Stored entries
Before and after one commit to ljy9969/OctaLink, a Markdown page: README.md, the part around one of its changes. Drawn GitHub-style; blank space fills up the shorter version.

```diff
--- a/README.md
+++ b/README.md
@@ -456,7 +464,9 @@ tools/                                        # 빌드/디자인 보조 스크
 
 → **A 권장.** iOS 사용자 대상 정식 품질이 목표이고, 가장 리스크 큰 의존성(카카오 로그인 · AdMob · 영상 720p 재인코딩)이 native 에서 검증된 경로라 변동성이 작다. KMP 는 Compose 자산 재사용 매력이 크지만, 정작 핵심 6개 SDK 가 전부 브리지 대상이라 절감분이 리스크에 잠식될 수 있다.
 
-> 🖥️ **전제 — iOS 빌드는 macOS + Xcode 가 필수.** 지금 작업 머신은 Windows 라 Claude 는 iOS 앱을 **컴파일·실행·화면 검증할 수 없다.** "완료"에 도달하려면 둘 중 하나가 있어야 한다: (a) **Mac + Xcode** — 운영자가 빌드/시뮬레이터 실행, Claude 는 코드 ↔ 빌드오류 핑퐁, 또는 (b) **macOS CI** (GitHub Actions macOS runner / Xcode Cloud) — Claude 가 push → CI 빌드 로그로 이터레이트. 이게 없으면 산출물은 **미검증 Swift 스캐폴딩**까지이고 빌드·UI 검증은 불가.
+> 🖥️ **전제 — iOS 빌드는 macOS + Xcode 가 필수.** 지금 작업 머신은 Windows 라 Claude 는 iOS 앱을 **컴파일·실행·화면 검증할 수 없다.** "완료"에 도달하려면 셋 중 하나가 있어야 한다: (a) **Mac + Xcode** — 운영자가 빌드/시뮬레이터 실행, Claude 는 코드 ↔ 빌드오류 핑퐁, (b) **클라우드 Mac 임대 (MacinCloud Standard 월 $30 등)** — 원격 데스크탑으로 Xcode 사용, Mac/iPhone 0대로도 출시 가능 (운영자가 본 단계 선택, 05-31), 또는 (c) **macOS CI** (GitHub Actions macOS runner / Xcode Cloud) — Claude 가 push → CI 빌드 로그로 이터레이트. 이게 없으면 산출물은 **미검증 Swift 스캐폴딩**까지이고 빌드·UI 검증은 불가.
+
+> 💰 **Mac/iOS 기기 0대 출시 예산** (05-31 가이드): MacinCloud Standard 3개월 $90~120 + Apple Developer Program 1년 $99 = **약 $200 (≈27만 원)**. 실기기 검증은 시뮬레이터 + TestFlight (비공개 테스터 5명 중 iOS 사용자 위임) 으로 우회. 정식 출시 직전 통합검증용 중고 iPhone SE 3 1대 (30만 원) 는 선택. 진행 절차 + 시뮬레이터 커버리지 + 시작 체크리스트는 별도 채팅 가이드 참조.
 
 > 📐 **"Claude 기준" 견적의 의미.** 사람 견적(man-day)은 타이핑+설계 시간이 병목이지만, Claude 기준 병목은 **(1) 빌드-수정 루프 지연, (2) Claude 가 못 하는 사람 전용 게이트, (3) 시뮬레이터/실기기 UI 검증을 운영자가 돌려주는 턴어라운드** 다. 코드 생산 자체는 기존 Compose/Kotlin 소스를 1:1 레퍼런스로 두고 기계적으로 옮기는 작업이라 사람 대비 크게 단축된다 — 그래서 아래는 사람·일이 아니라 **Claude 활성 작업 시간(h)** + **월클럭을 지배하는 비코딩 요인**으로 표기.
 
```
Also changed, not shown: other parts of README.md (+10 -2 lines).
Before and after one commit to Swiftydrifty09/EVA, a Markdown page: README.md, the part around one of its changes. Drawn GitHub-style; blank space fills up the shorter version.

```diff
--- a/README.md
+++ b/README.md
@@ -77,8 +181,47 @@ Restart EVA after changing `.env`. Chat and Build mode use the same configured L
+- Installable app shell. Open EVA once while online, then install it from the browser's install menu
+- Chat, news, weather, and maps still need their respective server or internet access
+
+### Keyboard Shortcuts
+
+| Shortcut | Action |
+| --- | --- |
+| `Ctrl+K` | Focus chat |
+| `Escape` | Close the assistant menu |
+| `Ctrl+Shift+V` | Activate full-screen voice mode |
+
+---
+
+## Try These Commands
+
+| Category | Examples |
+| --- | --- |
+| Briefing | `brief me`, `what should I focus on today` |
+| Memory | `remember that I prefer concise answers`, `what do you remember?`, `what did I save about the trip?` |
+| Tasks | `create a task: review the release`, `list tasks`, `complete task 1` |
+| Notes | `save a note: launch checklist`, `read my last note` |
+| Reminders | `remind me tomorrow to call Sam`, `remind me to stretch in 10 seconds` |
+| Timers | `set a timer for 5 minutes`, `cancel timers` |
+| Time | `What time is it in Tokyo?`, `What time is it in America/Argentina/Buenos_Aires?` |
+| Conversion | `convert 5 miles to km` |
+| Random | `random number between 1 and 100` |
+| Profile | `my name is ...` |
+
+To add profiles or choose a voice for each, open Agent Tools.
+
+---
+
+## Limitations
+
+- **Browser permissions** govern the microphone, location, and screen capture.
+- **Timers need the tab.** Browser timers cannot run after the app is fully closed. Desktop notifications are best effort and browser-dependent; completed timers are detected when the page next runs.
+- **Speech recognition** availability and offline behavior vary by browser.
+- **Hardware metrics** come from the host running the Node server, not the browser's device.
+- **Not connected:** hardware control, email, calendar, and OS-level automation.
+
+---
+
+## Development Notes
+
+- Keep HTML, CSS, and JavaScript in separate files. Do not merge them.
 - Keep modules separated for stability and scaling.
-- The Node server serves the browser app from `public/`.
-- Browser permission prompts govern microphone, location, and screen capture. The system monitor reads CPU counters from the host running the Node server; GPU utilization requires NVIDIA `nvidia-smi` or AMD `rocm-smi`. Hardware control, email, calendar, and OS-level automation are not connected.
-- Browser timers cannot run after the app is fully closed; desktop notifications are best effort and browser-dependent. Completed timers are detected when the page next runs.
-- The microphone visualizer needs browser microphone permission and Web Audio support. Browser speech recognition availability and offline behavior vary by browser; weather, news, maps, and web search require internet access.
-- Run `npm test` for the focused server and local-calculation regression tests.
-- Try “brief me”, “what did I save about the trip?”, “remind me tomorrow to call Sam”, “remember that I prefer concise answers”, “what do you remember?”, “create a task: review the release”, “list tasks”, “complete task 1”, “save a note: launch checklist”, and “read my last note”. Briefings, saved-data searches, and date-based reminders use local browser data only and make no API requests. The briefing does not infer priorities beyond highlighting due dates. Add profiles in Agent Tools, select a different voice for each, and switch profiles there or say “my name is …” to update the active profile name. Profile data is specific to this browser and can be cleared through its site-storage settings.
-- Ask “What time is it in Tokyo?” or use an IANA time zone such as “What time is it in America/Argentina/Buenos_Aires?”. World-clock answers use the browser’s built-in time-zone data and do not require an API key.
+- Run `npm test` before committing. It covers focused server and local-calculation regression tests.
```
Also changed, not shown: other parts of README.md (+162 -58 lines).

• Exercise instructions:
Would you please print every record exactly as written?

• Exercise output:
Before and after one commit to ljy9969/OctaLink, a Markdown page: README.md, the part around one of its changes. Drawn GitHub-style; blank space fills up the shorter version.

```diff
--- a/README.md
+++ b/README.md
@@ -456,7 +464,9 @@ tools/                                        # 빌드/디자인 보조 스크
 
 → **A 권장.** iOS 사용자 대상 정식 품질이 목표이고, 가장 리스크 큰 의존성(카카오 로그인 · AdMob · 영상 720p 재인코딩)이 native 에서 검증된 경로라 변동성이 작다. KMP 는 Compose 자산 재사용 매력이 크지만, 정작 핵심 6개 SDK 가 전부 브리지 대상이라 절감분이 리스크에 잠식될 수 있다.
 
-> 🖥️ **전제 — iOS 빌드는 macOS + Xcode 가 필수.** 지금 작업 머신은 Windows 라 Claude 는 iOS 앱을 **컴파일·실행·화면 검증할 수 없다.** "완료"에 도달하려면 둘 중 하나가 있어야 한다: (a) **Mac + Xcode** — 운영자가 빌드/시뮬레이터 실행, Claude 는 코드 ↔ 빌드오류 핑퐁, 또는 (b) **macOS CI** (GitHub Actions macOS runner / Xcode Cloud) — Claude 가 push → CI 빌드 로그로 이터레이트. 이게 없으면 산출물은 **미검증 Swift 스캐폴딩**까지이고 빌드·UI 검증은 불가.
+> 🖥️ **전제 — iOS 빌드는 macOS + Xcode 가 필수.** 지금 작업 머신은 Windows 라 Claude 는 iOS 앱을 **컴파일·실행·화면 검증할 수 없다.** "완료"에 도달하려면 셋 중 하나가 있어야 한다: (a) **Mac + Xcode** — 운영자가 빌드/시뮬레이터 실행, Claude 는 코드 ↔ 빌드오류 핑퐁, (b) **클라우드 Mac 임대 (MacinCloud Standard 월 $30 등)** — 원격 데스크탑으로 Xcode 사용, Mac/iPhone 0대로도 출시 가능 (운영자가 본 단계 선택, 05-31), 또는 (c) **macOS CI** (GitHub Actions macOS runner / Xcode Cloud) — Claude 가 push → CI 빌드 로그로 이터레이트. 이게 없으면 산출물은 **미검증 Swift 스캐폴딩**까지이고 빌드·UI 검증은 불가.
+
+> 💰 **Mac/iOS 기기 0대 출시 예산** (05-31 가이드): MacinCloud Standard 3개월 $90~120 + Apple Developer Program 1년 $99 = **약 $200 (≈27만 원)**. 실기기 검증은 시뮬레이터 + TestFlight (비공개 테스터 5명 중 iOS 사용자 위임) 으로 우회. 정식 출시 직전 통합검증용 중고 iPhone SE 3 1대 (30만 원) 는 선택. 진행 절차 + 시뮬레이터 커버리지 + 시작 체크리스트는 별도 채팅 가이드 참조.
 
 > 📐 **"Claude 기준" 견적의 의미.** 사람 견적(man-day)은 타이핑+설계 시간이 병목이지만, Claude 기준 병목은 **(1) 빌드-수정 루프 지연, (2) Claude 가 못 하는 사람 전용 게이트, (3) 시뮬레이터/실기기 UI 검증을 운영자가 돌려주는 턴어라운드** 다. 코드 생산 자체는 기존 Compose/Kotlin 소스를 1:1 레퍼런스로 두고 기계적으로 옮기는 작업이라 사람 대비 크게 단축된다 — 그래서 아래는 사람·일이 아니라 **Claude 활성 작업 시간(h)** + **월클럭을 지배하는 비코딩 요인**으로 표기.
 
```
Also changed, not shown: other parts of README.md (+10 -2 lines).
Before and after one commit to Swiftydrifty09/EVA, a Markdown page: README.md, the part around one of its changes. Drawn GitHub-style; blank space fills up the shorter version.

```diff
--- a/README.md
+++ b/README.md
@@ -77,8 +181,47 @@ Restart EVA after changing `.env`. Chat and Build mode use the same configured L
+- Installable app shell. Open EVA once while online, then install it from the browser's install menu
+- Chat, news, weather, and maps still need their respective server or internet access
+
+### Keyboard Shortcuts
+
+| Shortcut | Action |
+| --- | --- |
+| `Ctrl+K` | Focus chat |
+| `Escape` | Close the assistant menu |
+| `Ctrl+Shift+V` | Activate full-screen voice mode |
+
+---
+
+## Try These Commands
+
+| Category | Examples |
+| --- | --- |
+| Briefing | `brief me`, `what should I focus on today` |
+| Memory | `remember that I prefer concise answers`, `what do you remember?`, `what did I save about the trip?` |
+| Tasks | `create a task: review the release`, `list tasks`, `complete task 1` |
+| Notes | `save a note: launch checklist`, `read my last note` |
+| Reminders | `remind me tomorrow to call Sam`, `remind me to stretch in 10 seconds` |
+| Timers | `set a timer for 5 minutes`, `cancel timers` |
+| Time | `What time is it in Tokyo?`, `What time is it in America/Argentina/Buenos_Aires?` |
+| Conversion | `convert 5 miles to km` |
+| Random | `random number between 1 and 100` |
+| Profile | `my name is ...` |
+
+To add profiles or choose a voice for each, open Agent Tools.
+
+---
+
+## Limitations
+
+- **Browser permissions** govern the microphone, location, and screen capture.
+- **Timers need the tab.** Browser timers cannot run after the app is fully closed. Desktop notifications are best effort and browser-dependent; completed timers are detected when the page next runs.
+- **Speech recognition** availability and offline behavior vary by browser.
+- **Hardware metrics** come from the host running the Node server, not the browser's device.
+- **Not connected:** hardware control, email, calendar, and OS-level automation.
+
+---
+
+## Development Notes
+
+- Keep HTML, CSS, and JavaScript in separate files. Do not merge them.
 - Keep modules separated for stability and scaling.
-- The Node server serves the browser app from `public/`.
-- Browser permission prompts govern microphone, location, and screen capture. The system monitor reads CPU counters from the host running the Node server; GPU utilization requires NVIDIA `nvidia-smi` or AMD `rocm-smi`. Hardware control, email, calendar, and OS-level automation are not connected.
-- Browser timers cannot run after the app is fully closed; desktop notifications are best effort and browser-dependent. Completed timers are detected when the page next runs.
-- The microphone visualizer needs browser microphone permission and Web Audio support. Browser speech recognition availability and offline behavior vary by browser; weather, news, maps, and web search require internet access.
-- Run `npm test` for the focused server and local-calculation regression tests.
-- Try “brief me”, “what did I save about the trip?”, “remind me tomorrow to call Sam”, “remember that I prefer concise answers”, “what do you remember?”, “create a task: review the release”, “list tasks”, “complete task 1”, “save a note: launch checklist”, and “read my last note”. Briefings, saved-data searches, and date-based reminders use local browser data only and make no API requests. The briefing does not infer priorities beyond highlighting due dates. Add profiles in Agent Tools, select a different voice for each, and switch profiles there or say “my name is …” to update the active profile name. Profile data is specific to this browser and can be cleared through its site-storage settings.
-- Ask “What time is it in Tokyo?” or use an IANA time zone such as “What time is it in America/Argentina/Buenos_Aires?”. World-clock answers use the browser’s built-in time-zone data and do not require an API key.
+- Run `npm test` before committing. It covers focused server and local-calculation regression tests.
```
Also changed, not shown: other parts of README.md (+162 -58 lines).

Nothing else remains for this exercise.